Eight more flu deaths in Arkansas were reported in the past week, including the first death of a child from the illness during the current season, the state Department of Health said Tuesday.
The latest deaths raised the toll from the current flu season to 23.
The child, whose death was reported Monday, was between age 5 and 18.
Jennifer Dillaha, the Health Department's medical director for immunizations and outbreak response, said she couldn't release any further information about the child.
But she said that nationally, children have been dying from the flu this season at about twice the rate that they did during the previous one.

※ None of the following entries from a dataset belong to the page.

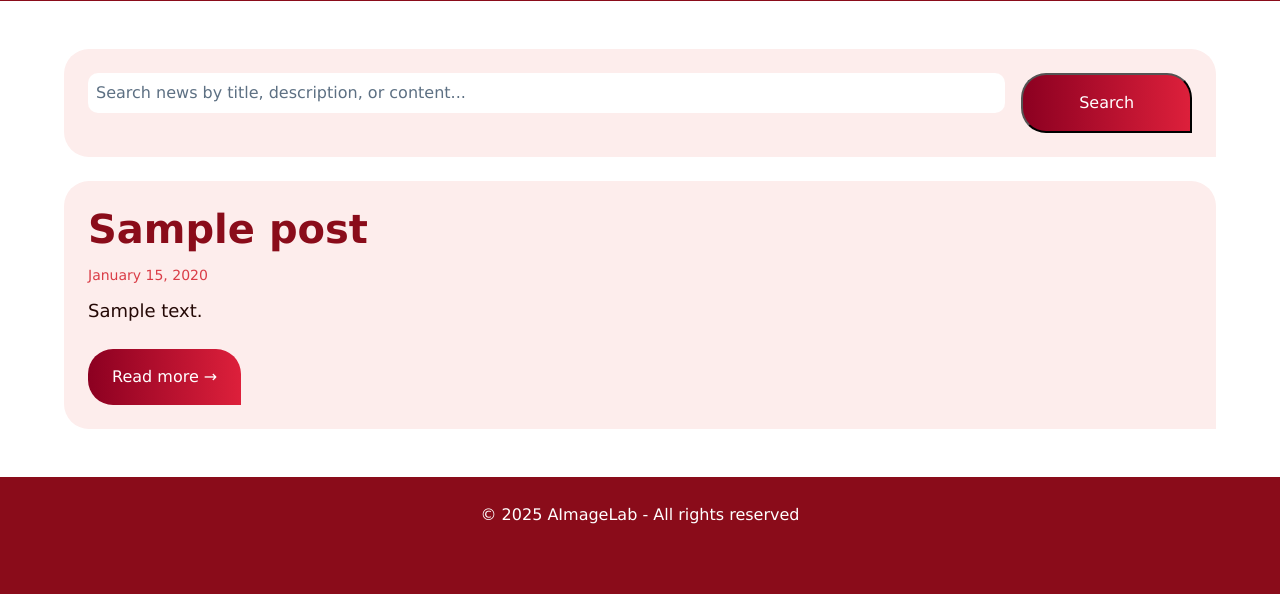
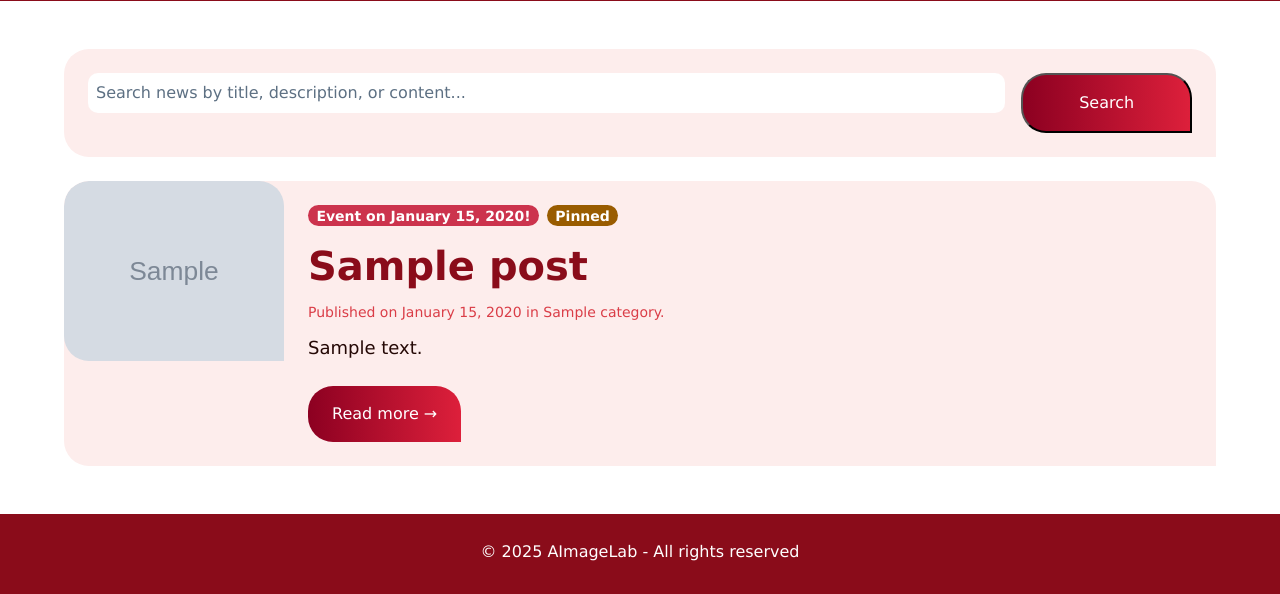
Before and after one commit to AImageLab-zip/aimagelab-website, a Django app: page /news/ in a window 1280 px wide. Shown: the part 479-1073 px from the top of the page. Before the commit the page ends 1003 px from the top, so only its background shows below. Run offline with Django 4.2, Linux system fonts and the light colour scheme; tables that the repository leaves empty hold one stand-in row (values such as "Sample post"); grey boxes marked "Sample" are stand-in pictures; parts of the project's set-up code (start-up, migrations or seed data) failed here and were passed over; some libraries are stand-ins or nearby versions.

Commit message:
Add news card layout and post editing features
- Implemented news card design with thumbnail and event date display.
- Enhanced post editing form to include categories and event date options.
- Updated views to handle new fields and improve post retrieval efficiency.

Co-authored-by: Riccardo Santi <santi.riccardo24@gmail.com>

```diff
--- a/docker-site/main/static/main/css/styles.css
+++ b/docker-site/main/static/main/css/styles.css
@@ -286,6 +286,30 @@ mark {
   }
 }
 
+.news-card {
+  overflow: hidden;
+}
+
+.news-thumb {
+  min-width: 220px;
+  max-width: 220px;
+  height: 180px;
+  background-color: #FDEDEC;
+  background-size: cover;
+  background-position: center;
+  background-repeat: no-repeat;
+  border-radius: 25px 25px 0 25px;
+}
+
+@media (max-width: 991px) {
+  .news-thumb {
+    width: 100%;
+    max-width: none;
+    height: 220px;
+    border-radius: 25px 25px 0 0;
+  }
+}
+
 input {
   border-radius: 10px;
   border: none !important;
--- a/docker-site/main/static/main/scss/styles.scss
+++ b/docker-site/main/static/main/scss/styles.scss
@@ -308,6 +308,29 @@ mark {
     }
 }
 
+// === 11. NEWS LIST ===
+.news-card {
+    overflow: hidden;
+}
+
+.news-thumb {
+    min-width: 220px;
+    max-width: 220px;
+    height: 180px;
+    background-color: $porcelain-color;
+    background-size: cover;
+    background-position: center;
+    background-repeat: no-repeat;
+    border-radius: $all-border-radius;
+
+    @media (max-width: 991px) {
+        width: 100%;
+        max-width: none;
+        height: 220px;
+        border-radius: 25px 25px 0 0;
+    }
+}
+
 
 input {
     border-radius: 10px ;
--- a/docker-site/main/templates/main/news.html
+++ b/docker-site/main/templates/main/news.html
@@ -39,15 +39,41 @@
 
     <!-- News Posts -->
     {% for post in posts %}
-    <div class="custom-card p-4 mb-4">
+    <div class="custom-card p-0 mb-4 news-card d-flex flex-column flex-md-row">
+        <div class="news-thumb" {% if post.cover %} style="background-image: url('{{ post.cover.url }}');"{% endif %}></div>
+        <div class="p-4 flex-grow-1">
+            <div class="d-flex flex-wrap align-items-center mb-2">
+
+                {% if post.event_date %}
+                    <span class="badge bg-danger text-white rounded-pill mb-2">Event on {{ post.event_date|date:"F d, Y" }}!</span>
+                {% endif %}
+                {% if post.is_pinned %}
+                    <span class="badge bg-warning text-white rounded-pill ms-2 mb-2">Pinned</span>
+                {% endif %}
+                {% if not post.is_published %}
+                    <span class="badge bg-secondary text-white rounded-pill ms-2 mb-2">DRAFT</span>
+                {% endif %}
+
+            </div>
             <article>
                 <h2 class="title-bordeaux"><a href="{% url 'single' post.slug %}" class="title-bordeaux text-decoration-none">{{ post.title }}</a></h2>
-            <p class="small title-red mb-2">{{ post.created_at|date:"F d, Y" }}</p>
+                <p class="small title-red mb-2">Published on {{ post.created_at|date:"F d, Y" }}
+ {% if post.categories.all %}
+                    in
+                    {% for category in post.categories.all %}
+                        <span>{{ category.name }}</span>{% if not forloop.last %},{% else %}.{% endif %}
+                    {% endfor %}
+                {% else %}
+                    .
+                {% endif %}
+
+                </p>
                 {% if post.description %}
                 <p class="title-black text-justify">{{ post.description }}</p>
                 {% endif %}
                 <a href="{% url 'single' post.slug %}" class="red-btn d-inline-block mt-2">Read more →</a>
             </article>
+        </div>
     </div>
     {% empty %}
     <div class="custom-card p-4">
--- a/docker-site/main/views.py
+++ b/docker-site/main/views.py
@@ -2,9 +2,10 @@ from django.shortcuts import render, redirect
 from django.contrib.auth import authenticate, login, logout
 from django.contrib.auth.decorators import login_required
 from django.contrib import messages
-from .models import UserProfile, Post
+from .models import UserProfile, Post, Category
 from django.core.paginator import Paginator, EmptyPage, PageNotAnInteger
 from django.db.models import Q
+from datetime import datetime
 
 from django.http import FileResponse, Http404
 from django.conf import settings
@@ -35,8 +36,8 @@ def news(request):
             Q(content__icontains=search_query)
         )
 
-    # Order by creation date
-    posts = posts.order_by('-created_at')
+    # Order by creation date and prefetch categories for efficiency
+    posts = posts.order_by('is_published', '-is_pinned', '-created_at').prefetch_related('categories')
 
     # Paginate results
     paginator = Paginator(posts, POST_PER_PAGE)
@@ -63,6 +64,7 @@ def post_single(request, slug):
 def post_form(request, slug=None):
     """Add or edit a post."""
     post = Post.objects.get(slug=slug) if slug else None
+    categories = Category.objects.all().order_by('name')
 
     if request.method == 'POST':
         action = request.POST.get('action')
@@ -71,6 +73,15 @@ def post_form(request, slug=None):
         description = request.POST.get('description', '')
         content = request.POST.get('content')
         cover = request.FILES.get('cover')
+        category_ids = request.POST.getlist('categories')
+        is_event_checked = request.POST.get('is_event') == 'on'
+        event_date_raw = request.POST.get('event_date') or None
+        event_date = None
+        if is_event_checked and event_date_raw:
+            try:
+                event_date = datetime.strptime(event_date_raw, "%Y-%m-%d").date()
+            except ValueError:
+                event_date = None
         is_published = action == 'publish'
 
         if post:
@@ -79,11 +90,13 @@ def post_form(request, slug=None):
             post.slug = new_slug
             post.description = description
             post.content = content
+            post.event_date = event_date
             if cover:
                 post.cover = cover
             if action in ['publish', 'draft']:
                 post.is_published = is_published
             post.save()
+            post.categories.set(category_ids)
         else:
             # Create new post
             post = Post.objects.create(
@@ -92,8 +105,10 @@ def post_form(request, slug=None):
                 description=description,
                 content=content,
                 is_published=is_published,
-                cover=cover
+                cover=cover,
+                event_date=event_date,
             )
+            post.categories.set(category_ids)
 
         if action == 'publish':
             messages.success(request, 'Post published successfully!')
@@ -104,8 +119,9 @@ def post_form(request, slug=None):
 
         return redirect('single', slug=post.slug)
 
-    template = 'main/post_edit.html' if post else 'main/post_edit.html'
-    return render(request, template, {'post': post} if post else {})
+    template = 'main/post_edit.html'
+    context = {'post': post, 'categories': categories}
+    return render(request, template, context)
 
 def people(request):
     """People/Team page view."""
```
Also changed, not shown: docker-site/main/templates/main/post_edit.html (+22 -0 lines), docker-site/main/templates/main/single.html (+10 -0 lines). Lines whose indentation alone changed are shown as unchanged.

That's partly because of the unusual prevalence this season of influenza B, which tends to hit children harder than adults.
"We've been pretty fortunate this year not to see any other pediatric deaths," Dillaha said.
The latest flu deaths included four people age 65 or older, one who was age 45-64 and two who were 25-44.
Of the others who have died of the flu this season, nine were 65 or older, four were age 45-64 and two were 25-44.
The flu season generally runs from October through May. At about this point in the previous season, the state had recorded 14 deaths.
The number of flu deaths was 120 by the end of the season last spring.
A Health Department report showed a drop in the percentage of patients in doctors offices and hospital emergency rooms who had flu-like symptoms during the week that ended Saturday, compared with the previous week.
But Dillaha said those numbers could be revised as more reports from health care providers arrive.
"It would be nice if this was a real decline at this point, but I don't think that the data are solid enough to say that it is," she said.
Anyone who hasn't gotten the flu shot this season should get one, she said.
Children 8 or younger who have never had two doses of the vaccine during a previous season need to have two shots spaced four weeks apart, she said.
"It's going to be some weeks before the flu goes away," she said. "It may be a few months even."
Vaccinations are available at pharmacies, doctors offices and the Health Department's county units.
The Health Department offers shots at no cost to the patient, although it will charge the patient's insurance plan if the patient has health insurance.
The U.S. Centers for Disease Control and Prevention reported last week that the level of flu across the country remained elevated but that the number of hospitalizations and deaths was relatively low because of the predominance of influenza B.
It said the elderly account for the majority of flu-related hospitalizations and deaths and are less likely than children and young adults to be affected by influenza B.
Metro on 01/15/2020
Print Headline: 8 flu deaths reported in Arkansas in week; child's passing is first of season